The First Testament
In The First Testament, Goldingay tries to defamiliarize the Old Testament. He uses the accurate transliteration of Hebrew names like Iyyob (Job) and Yesha’yahu (Isaiah) and strives to follow the Hebrew word by word. He substitutes “Pact chest” for Ark of the Covenant and “dwelling” for tabernacle to help readers understand their meanings. Yet he rejects traditional words such as “wisdom” and “woe” for odd translations like “Smartness calls, doesn’t she?” (Proverbs 8:1) and “Hey, people who are smart in their eyes” (Isaiah 5:21). Goldingay doesn’t remove ambiguity or Anglicize syntax. His renderings can freshen the text—or make it alien.

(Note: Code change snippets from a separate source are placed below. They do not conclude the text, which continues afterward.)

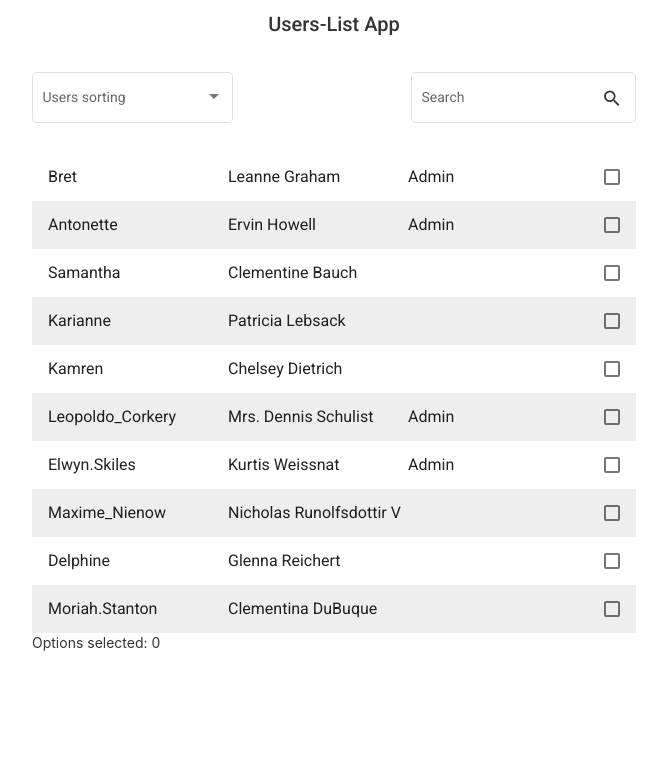
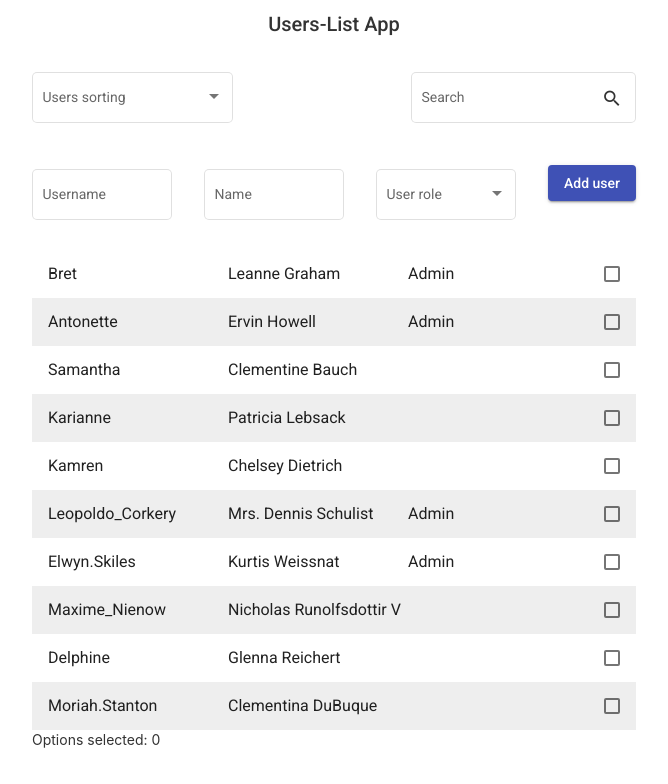
Before and after one commit to Valdemar26/users-list-jsexpert, an Angular app: page / in a window 1280 px wide. Shown: the top 784 px of the page, without its empty margins (306-974 px from the left). Built offline with nearby package versions, Linux system fonts and the light colour scheme.

Commit message:
5: lesson 5, part 1, adding new user

```diff
--- a/src/app/app.module.ts
+++ b/src/app/app.module.ts
@@ -8,6 +8,7 @@ import { MatListModule } from '@angular/material/list';
 import { MatSelectModule } from '@angular/material/select';
 import { MatInputModule } from '@angular/material/input';
 import { MatIconModule } from '@angular/material/icon';
+import { MatButtonModule } from '@angular/material/button';
 
 import { AppRoutingModule } from './app-routing.module';
 import { AppComponent } from './app.component';
@@ -28,7 +29,8 @@ import { UsersListComponent } from './users-list/users-list.component';
     MatListModule,
     MatSelectModule,
     MatInputModule,
-    MatIconModule
+    MatIconModule,
+    MatButtonModule
   ],
   providers: [],
   bootstrap: [AppComponent]
--- a/src/app/users-list/users-list.component.html
+++ b/src/app/users-list/users-list.component.html
@@ -1,4 +1,4 @@
-<div class="sorting">
+<div class="line">
 
   <mat-form-field appearance="outline">
     <mat-label>Users sorting</mat-label>
@@ -19,6 +19,28 @@
 
 </div>
 
+<div class="line">
+  <mat-form-field appearance="outline" class="item">
+    <mat-label>Username</mat-label>
+    <input matInput placeholder="Username" [(ngModel)]="username">
+  </mat-form-field>
+
+  <mat-form-field appearance="outline" class="item">
+    <mat-label>Name</mat-label>
+    <input matInput placeholder="Name" [(ngModel)]="name">
+  </mat-form-field>
+
+  <mat-form-field appearance="outline" class="item">
+    <mat-label>User role</mat-label>
+    <mat-select [(ngModel)]="role">
+      <mat-option value="Admin">Admin</mat-option>
+      <mat-option value="User">User</mat-option>
+    </mat-select>
+  </mat-form-field>
+
+  <button mat-raised-button color="primary" (click)="addUser()">Add user</button>
+</div>
+
 <mat-selection-list #usersList>
   <mat-list-option *ngFor="let user of users; let i = index;"
                    [ngClass]="{'gray': i % 2}">
--- a/src/app/users-list/users-list.component.scss
+++ b/src/app/users-list/users-list.component.scss
@@ -1,8 +1,12 @@
-.sorting {
+.line {
   display: flex;
   justify-content: space-between;
   align-items: flex-start;
   margin-top: 20px;
+
+  .item {
+    width: 140px;
+  }
 }
 
 .item {
--- a/src/app/users-list/users-list.component.ts
+++ b/src/app/users-list/users-list.component.ts
@@ -11,6 +11,9 @@ import { UserInterface } from '../interfaces/user.interface';
 export class UsersListComponent implements OnInit {
 
   users: UserInterface[];
+  username: string;
+  name: string;
+  role: string;
 
   constructor(public usersService: UsersService) { }
 
@@ -29,4 +32,19 @@ export class UsersListComponent implements OnInit {
   sort(direction: string) {
     this.users = this.usersService.sortUsers(direction);
   }
+
+  addUser() {
+    // todo write random generator method for id, email, phone and website
+    this.usersService.addUser({
+      id: Math.floor((Math.random() * 6) + 10),
+      name: this.name,
+      username: this.username,
+      email: '',
+      role: this.role,
+      phone: '',
+      website: ''
+    })
+
+    this.users = this.usersService.getUsersList();
+  }
 }
--- a/src/app/users.service.ts
+++ b/src/app/users.service.ts
@@ -118,4 +118,8 @@ export class UsersService {
     const direction = !!parseInt(val, 10) ? -1 : 1;
     return this.usersList.sort((a: UserInterface, b: UserInterface) => direction * (a.username > b.username ? 1 : -1));
   }
+
+  addUser(newUser: UserInterface) {
+    this.usersList.unshift(newUser);
+  }
 }
```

“God’s purposes are broader than simply saving sinners,” says Wilson, an Australian who teaches Old Testament at Ridley College, Melbourne. Proverbs shows what a wise individual and godly community should look like. Free of jargon, approachable for the non-Hebrew speaker, and pointedly accurate, this commentary clarifies the text without a single superfluous word. It summarizes the main point of each paragraph and section of the book, sets that point in the book’s (and the Bible’s) broader context, and then gives a paragraph or so on the meaning. Readers of Proverbs will find it refreshing.
The New Testament: A Translation

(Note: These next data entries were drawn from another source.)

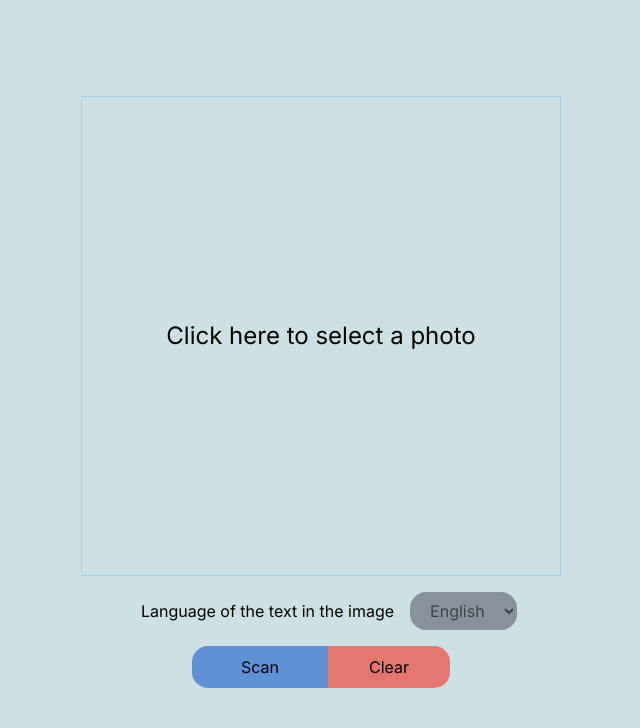
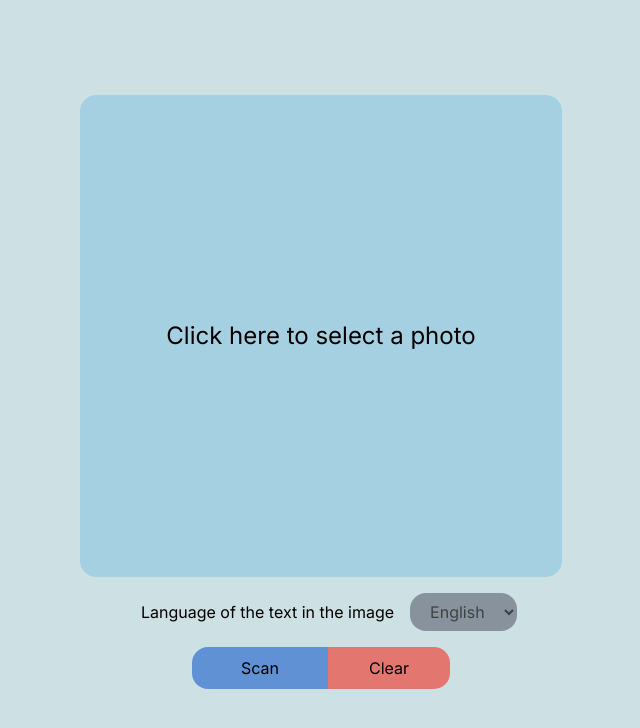
Before and after one commit to waelhasan/simple-web-ocr, a Next.js app: page / in a window 1280 px wide. Shown: the top 728 px of the page, without its empty margins (319-959 px from the left). Built offline with nearby package versions, Linux system fonts and the light colour scheme.

Commit message:
Enhancing the visual of photo area

```diff
--- a/src/components/BusyIndicator.tsx
+++ b/src/components/BusyIndicator.tsx
@@ -1,7 +1,7 @@
 export function BusyIndicator({ isScanning }: { isScanning: boolean }) {
     return isScanning && (
         <div className="
-            w-[100%] h-[0.4rem]
+            w-[100%] h-[0.2rem]
             bg-[inherit]
             absolute top-0
             overflow-hidden
@@ -10,7 +10,7 @@ export function BusyIndicator({ isScanning }: { isScanning: boolean }) {
                 absoulte top-0
                 w-[100%] h-[100%]
                 rounded-full
-                bg-[--active]
+                bg-[--foreground]
                 animate-[passing_2s_ease-in-out_infinite]
             "/>
         </div>
--- a/src/components/PhotoArea.tsx
+++ b/src/components/PhotoArea.tsx
@@ -17,14 +17,17 @@ export const PhotoArea = ({
     }
 
     return (
-        <div className="relative">
+        <div className="
+            relative
+            bg-[--background-alternate-2]
+            rounded-[1rem]
+            border-[1px] border-solid border-[--background-alternate-2]">
             <BusyIndicator isScanning={isScanning} />
             {isScanning && <div className="absolute top-0 left-0 h-full w-full bg-[--overlay]" />}
             <div className="
                 cursor-pointer
                 flex items-center justify-center
-                h-[30rem] min-w-[30rem]
-                border-[1px] border-solid border-[--background-alternate-2]"
+                h-[30rem] min-w-[30rem]"
                 onClick={onImagePreviewClick}>
                 {!isImageSelected ?
                     <h1 className="text-[1.5rem]">
```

David Bentley Hart
Hart’s translation of the New Testament sometimes seems to mistake archaism for accuracy. Phrases like “persons of aberrant conduct” (2 Peter 2:18) and “labile souls” (2 Peter 2:14) and bombastic footnotes pushing universalism dot the pages. Its stated goal is to translate without two millennia of theological interpretation in the background, but Hart’s own theological predilections are obvious (e.g., KJV’s “justified by faith” in Romans 5:1 becomes, for Hart, “vindicated by faithfulness”). Still, it’s largely an accurate translation, and Hart doesn’t pretend that the Bible is a product of the 21st century.
1 & 2 Peter: Feed My Sheep
VanDoodewaard (“Dr. Dood” to his students), a church history professor, delivers a compelling commentary on the two epistles of Peter. His prose is dry, but his heart is warm toward Christ and the Word, and he wants readers to love Christ. “Consider how you can grow in serving Him as a member of His holy priesthood,” he implores Christians. “What kind of spiritual sacrifices can you offer up?” This book is clearly one of Dr. Dood’s sacrifices, a meaty offering to his Savior on which God’s people can feast.
Marilla of Green Gables by Sarah McCoy (William Morrow, 2018), a prequel to the Anne books, imagines a young Marilla Cuthbert and explains why she didn’t marry and have children. McCoy portrays Marilla as plucky and fun as she lives with her parents and brother Matthew in Avonlea—but when she’s 13, her mother dies in childbirth and her father sinks into grief. Marilla and Matthew have to shoulder more of the responsibilities for the farm. A subplot involves slavery and the Underground Railroad. The book may appeal more to adults than children.
Douglas Wilson’s Why Children Matter (Canon Press, 2018) is actually a book on child-rearing. Here are two useful takeaways. One, “Love God, love what you are doing, and love the people God gave you to do it with.” That’s worth thinking about. And two, “Remember that God gave Adam and Eve a perfect garden: there was a world full of yes, and there was only one no.” —Susan Olasky